Quantum walks adz () were proposed as quantum mechanical extensions of classical random walks on a graph or lattice. The time evolution of the quantum walk can be either continuous fg () or discrete meyer (). The relation between the continuous-time and discrete-time quantum walks was studied intensively strauch:rel (); childs:rel (); yutaka:rel ().

In continuous-time quantum walk fg (); childs:cqw () the evolution of the particle is governed by the Schrödinger equation where the Hamiltonian is given by the discrete Laplacian of the graph. Continuous-time quantum walks have found promising applications in quantum search algorithms childs:search (); childs:cont:coin () and modeling of coherent transport on graphs and networks muelken:dendr (); muelken:net (); muelken:rev (). Moreover, continuous-time quantum walks were shown to be universal tools for quantum computation childs (). While the original continuous-time quantum walk search algorithms were analyzed on symmetric lattices or graphs, such as hypercube or a complete graph, later it was found janmark:search (); novo:dim:red (); meyer:search () that high symmetry is not required for the optimal runtime of the algorithm. More recently, it was shown shantanav:search () that the continuous-time quantum walk search algorithm is optimal for almost all graphs.

For discrete-time quantum walks Meyer has shown meyer () that in order to obtain a non-trivial evolution the system cannot be scalar. A straight-forward way to overcome this constraint is to embed the particle with an additional internal degree of freedom, usually called the coin, which governs the displacements of the particle ambainis:1d (); mackay:2d (). However, several variants of coinless discrete-time quantum walks were proposed. In scattering quantum walks hillery:interfer (); feldman:scattering (); feldman:mod (), which were introduced following the analogy with interferometers, the states of the quantum particle corresponds to the directed edges of the graph. Equivalence between the scattering and coined quantum walks was analyzed in detail equiv:coin:scat (); equiv:coin:scat:2 (). Szegedy szegedy () proposed a construction of discrete-time quantum walks based on quantization of classical Markov chains. In the staggered quantum walk model patel:stagg (); patel:stagg:2 (); falk:stagg (); amabainis:stagg (); boettcher:stagg (); santos:stagg () the evolution of the particle is governed by reflections that correspond to tessellations of the underlying graph. The staggered quantum walk model was recently proven to be more general than both the coined and the Szegedy’s walk portugal:stagg (); portugal:stagg:2 (). Discrete-time quantum walks were applied to various quantum information tasks including quantum search szegedy (); skw (); ambainis (); potocek:search (); hein:search (); reitzner:search (); santos () or detecting anomalies in graphs feldman:struct (); hillery:probe (); cottrell:find (), and were shown to be universal models of quantum computation Lovett ().
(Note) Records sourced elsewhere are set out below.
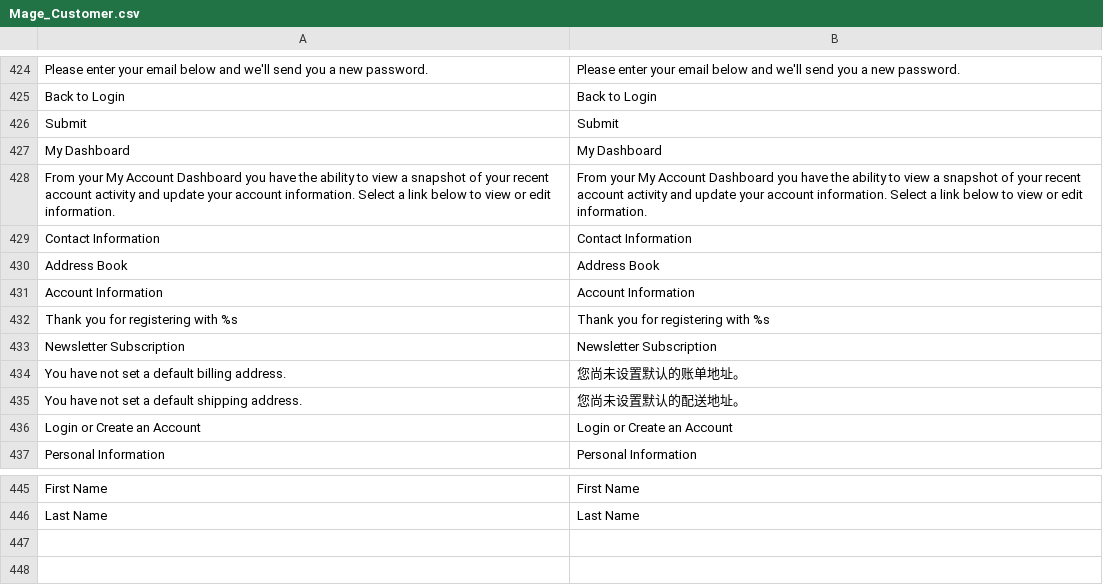
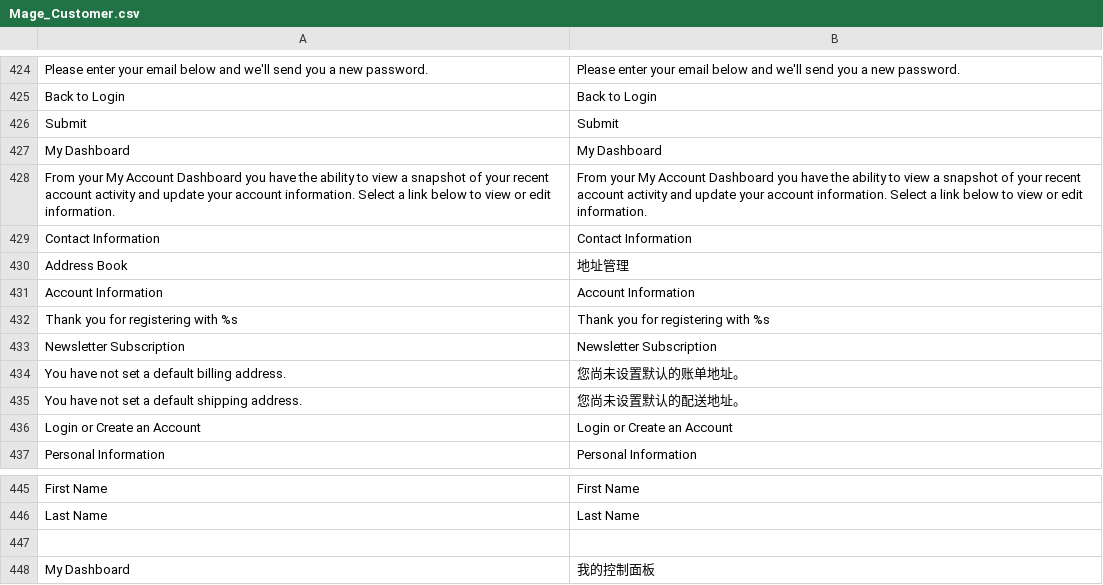
Before and after one commit to cosmocommerce/magento-chinese-edition, a CSV file: locale/zh_CN/Mage_Customer.csv, drawn as a sheet; only a part is shown, gaps mark what is left out.

```diff
--- a/locale/zh_CN/Mage_Customer.csv
+++ b/locale/zh_CN/Mage_Customer.csv
@@ -429,3 +429,3 @@
 "Contact Information","Contact Information"
-"Address Book","Address Book"
+"Address Book","地址管理"
 "Account Information","Account Information"
@@ -446 +446,3 @@
 "Last Name","Last Name"
+
+"My Dashboard","我的控制面板"
```
Also changed, not shown: locale/zh_CN/Mage_Adminhtml.csv, locale/zh_CN/Mage_Checkout.csv, 9 other files.
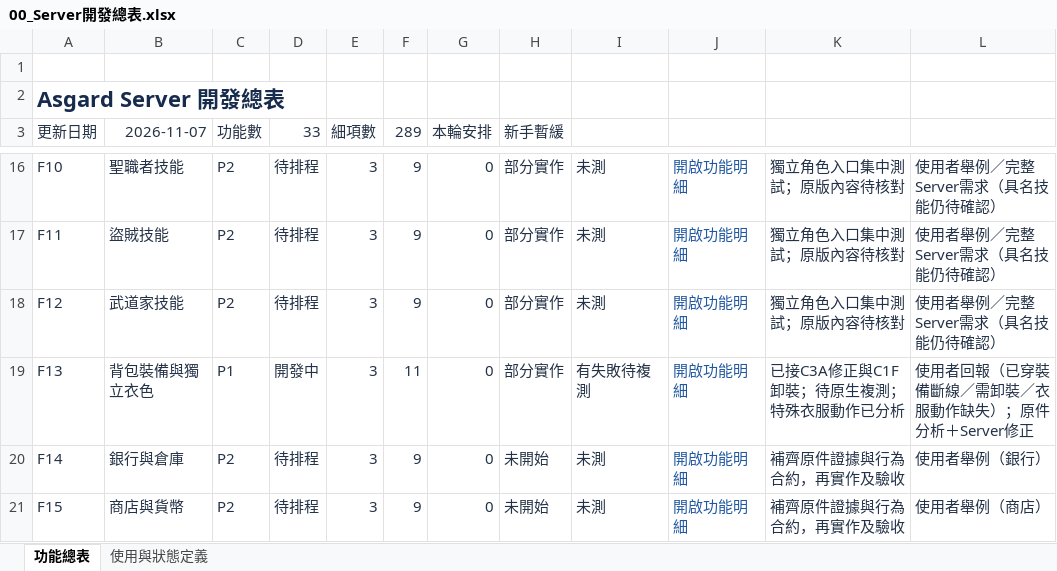
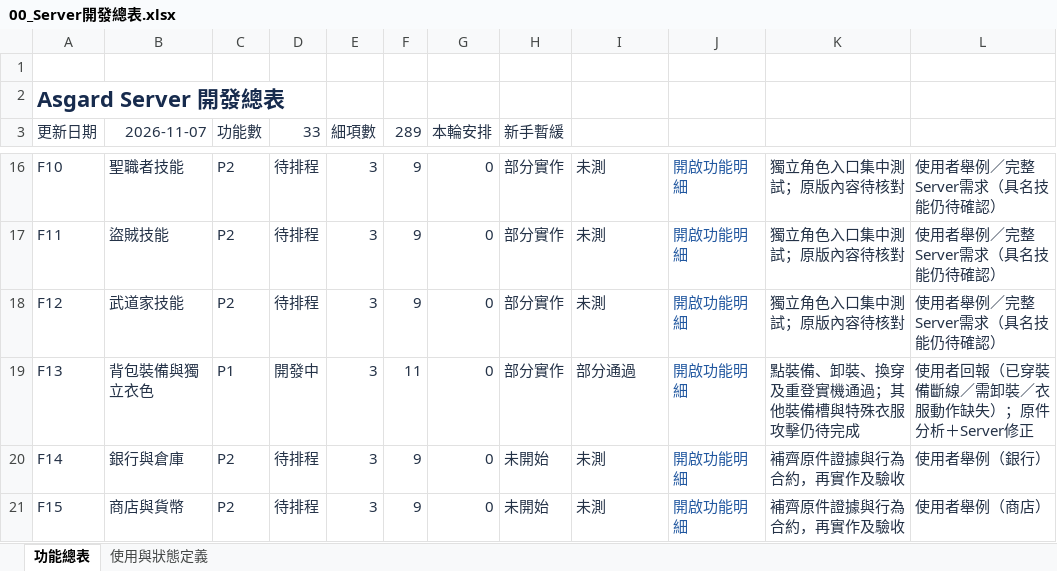
Before and after one commit to we88ec3-prog/as_server_spec, an Excel workbook: 06-development-tracking/00_Server開發總表.xlsx, sheet 功能總表, drawn as a sheet; only a part is shown, gaps mark what is left out; values as stored, in another font and other column widths than the file's, no borders; table styles not drawn; the diff names each change by its address in the sheet, - before the commit and + after, or states it on an @@ line.

```diff
--- a/06-development-tracking/00_Server開發總表.xlsx (sheet 功能總表)
+++ b/06-development-tracking/00_Server開發總表.xlsx (sheet 功能總表)
-I19: 有失敗待複測
+I19: 部分通過
-K19: 已接C3A修正與C1F卸裝；待原生複測；特殊衣服動作已分析
+K19: 點裝備、卸裝、換穿及重登實機通過；其他裝備槽與特殊衣服攻擊仍待完成
```
Also changed, not shown: 06-development-tracking/details/F13_背包裝備與獨立衣色.xlsx, 4 other files.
Quantum walks were also applied to the problem of perfect state transfer bose:pst () between two vertices of a graph or lattice, which we call sender and receiver. One approach relies on defining the dynamics at each individual vertex in order to achieve state transfer between the sender and the receiver. This method was analyzed in discrete-time quantum walks on a circle wojcik:qw:pst (); gedik:qw:pst () and a square lattice zhan:qw:pst (). Another possibility is to modify the dynamics only at the sender and the receiver. This method was proposed for wave communication on regular lattices hein:wave:com () and was further analyzed on various types of finite graphs in kendon:qw:pst (); barr:pst (); stef:pst (). Typically, it does not allow for the transfer of the internal state of the particle which is possible in other discrete-time models wojcik:qw:pst (); gedik:qw:pst (); zhan:qw:pst (). On the other hand, the method requires less control over the system, since we only have to adjust the coin operators at the sender and the receiver vertices. In the continuous-time quantum walk framework it was shown shantanav:search () that this protocol achieves perfect state transfer for almost any graph.

In the present paper we extend the results of stef:pst (), where we have among others considered the perfect state transfer on a star graph by means of discrete-time quantum walk, to complete bipartite graphs. Indeed, star graph is a particular example of a complete bipartite graph where one of the parts has only one vertex. Two different scenarios are considered, namely the sender and the receiver vertex are either located in the same part or in the opposite parts. We show that when both the sender and the receiver vertex are located in the same part the dynamics of the walk is independent of the size of the second part. Hence, the effective evolution operator is the same as for the star graph, where the perfect state transfer is achieved with unit fidelity stef:pst (). Next, we analyze the situation where the sender and the receiver vertex are in the opposite parts. We show that in such a case the perfect state transfer with unit fidelity is achieved only when the parts are of the same size.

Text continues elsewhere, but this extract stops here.